Version 1 has also been officially recognised as a Healthy Place to Work. This was achieved by engaging employees in the completion of a robust survey covering four pillars – purpose, mental resilience, connection and physical health – which gathered insight into their experience of work. From the results, the company was able to put together a plan identifying paths to improvement, which subsequently led to the prestigious certification.

Lorna McAdoo, Director of Operations and Business Development NI at Version 1, said: “Our support for Aware NI stemmed from a wish to highlight the mental toll that the pandemic has been inflicting on so many people. The charity helps people realise that it is okay not to be okay, and this service has proved to be invaluable. We have also benefitted from online sessions held by Aware NI to help us all with various tools to use during this time to reinforce resilience and ensure we have been adapting well to the working from home model.

“We are also extremely proud of the visible efforts the company has made to reach out to local communities, and our Community First activities have enabled many people to access education and skills that drive employment opportunities.

“In addition, Version 1’s recognition as a Healthy Place to Work in Northern Ireland was a significant milestone for our company. Being spread across five countries presents its own set of challenges and it has been absolutely critical to ensure our employees are happy and healthy. We have been able to benchmark our progress through the data provided during the process and are now updating and creating initiatives and strategies across our operations to ensure our workforce is the healthiest it can be.”

Rosalind Young, Investment Manager at Derry City and Strabane District Council, said: “Version 1’s approach to dealing with the impact of COVID-19 is exemplary. The company’s commitment to providing mental help and support is evident through their partnership with Aware NI, and their track record of maintaining a community-focused approach is also welcomed as they expand their workforce in the North West.

“I would also like to congratulate Version 1 on their official recognition as a Healthy Place to Work. With the company bringing many highly skilled new jobs to the Derry City and Strabane District Council area, we are delighted that their staff will benefit from our Work Life Balanced campaign.”
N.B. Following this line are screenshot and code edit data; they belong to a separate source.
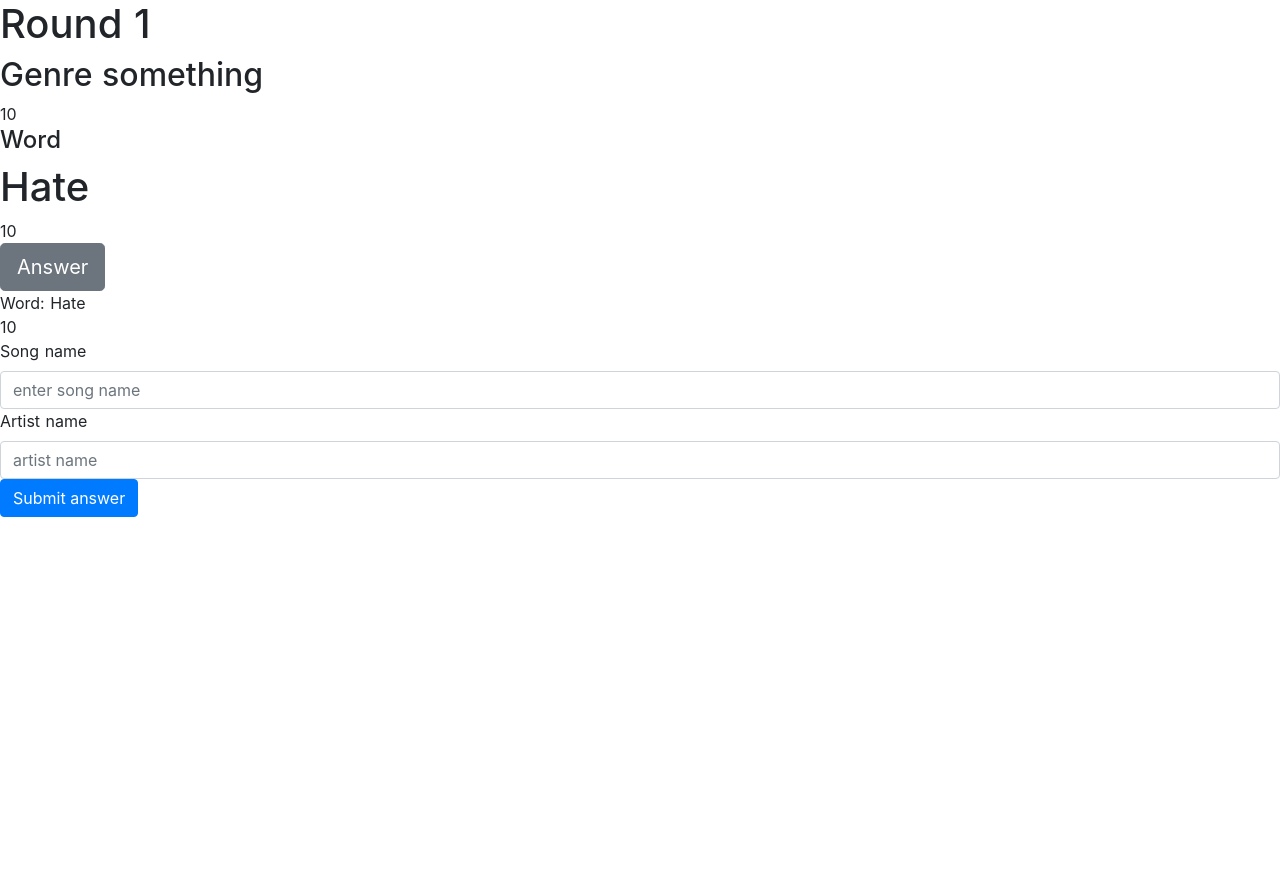
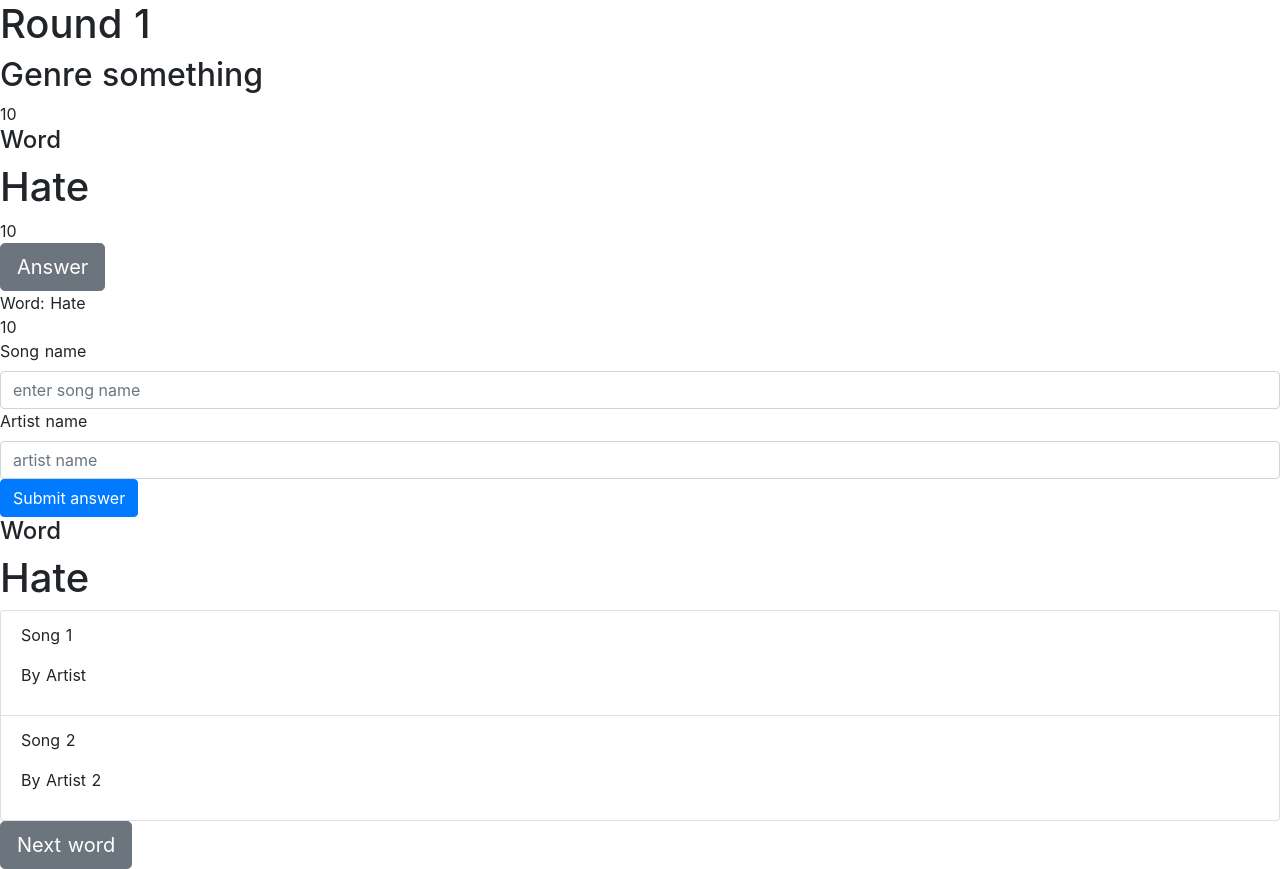
Before and after one commit to kemi-kun/gyo-main, a Nuxt app in the folder gyo-nuxt/: page /round/1/start-round in a window 1280 px wide. Before the commit the page ends 800 px from the top, so only its background shows below. Built offline with nearby package versions, Linux system fonts and the light colour scheme.

Commit message:
Create word answer for start round

```diff
--- /dev/null
+++ b/gyo-nuxt/components/WordAnswer.vue
@@ -0,0 +1,37 @@
+<template>
+  <div id="word-answer">
+    <challenge-word :cword="tempCword"></challenge-word>
+    <b-list-group id="answer-songs">
+      <b-list-group-item v-for="song in songs" :id="song.id" :key="song.id">
+        <p>{{ song.name }}</p>
+        <p>By {{ song.artist }}</p>
+      </b-list-group-item>
+    </b-list-group>
+    <b-button id='next-button' size='lg' href='#'>Next word</b-button>
+  </div>
+</template>
+
+<script>
+import ChallengeWord from '~/components/ChallengeWord.vue'
+export default {
+  components: { ChallengeWord },
+  props: {
+    cword: {
+      type: String,
+      required: true
+    }
+  },
+  data () {
+    return {
+      songs: [
+        { id: 1, name: 'Song 1', artist: 'Artist' },
+        { id: 2, name: 'Song 2', artist: 'Artist 2' }
+      ],
+      tempCword: this.cword
+    }
+  }
+}
+</script>
+
+<style>
+</style>
--- a/gyo-nuxt/pages/round/_id/start-round.vue
+++ b/gyo-nuxt/pages/round/_id/start-round.vue
@@ -3,6 +3,7 @@
     <wait-round></wait-round>
     <word-countdown cword='Hate'></word-countdown>
     <enter-answer-form cword='Hate'></enter-answer-form>
+    <word-answer cword='Hate'></word-answer>
   </div>
 </template>
 
@@ -10,11 +11,13 @@
 import WaitRound from '~/components/WaitRound.vue'
 import WordCountdown from '~/components/WordCountdown.vue'
 import EnterAnswerForm from '~/components/EnterAnswerForm.vue'
+import WordAnswer from '~/components/WordAnswer.vue'
 export default {
   components: {
     WaitRound,
     WordCountdown,
-    EnterAnswerForm
+    EnterAnswerForm,
+    WordAnswer
   }
 }
 </script>
```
For more information on the Version 1 roles available in the North West and to apply, visit the Invest DS jobs portal at www.investderrystrabane.com/worklife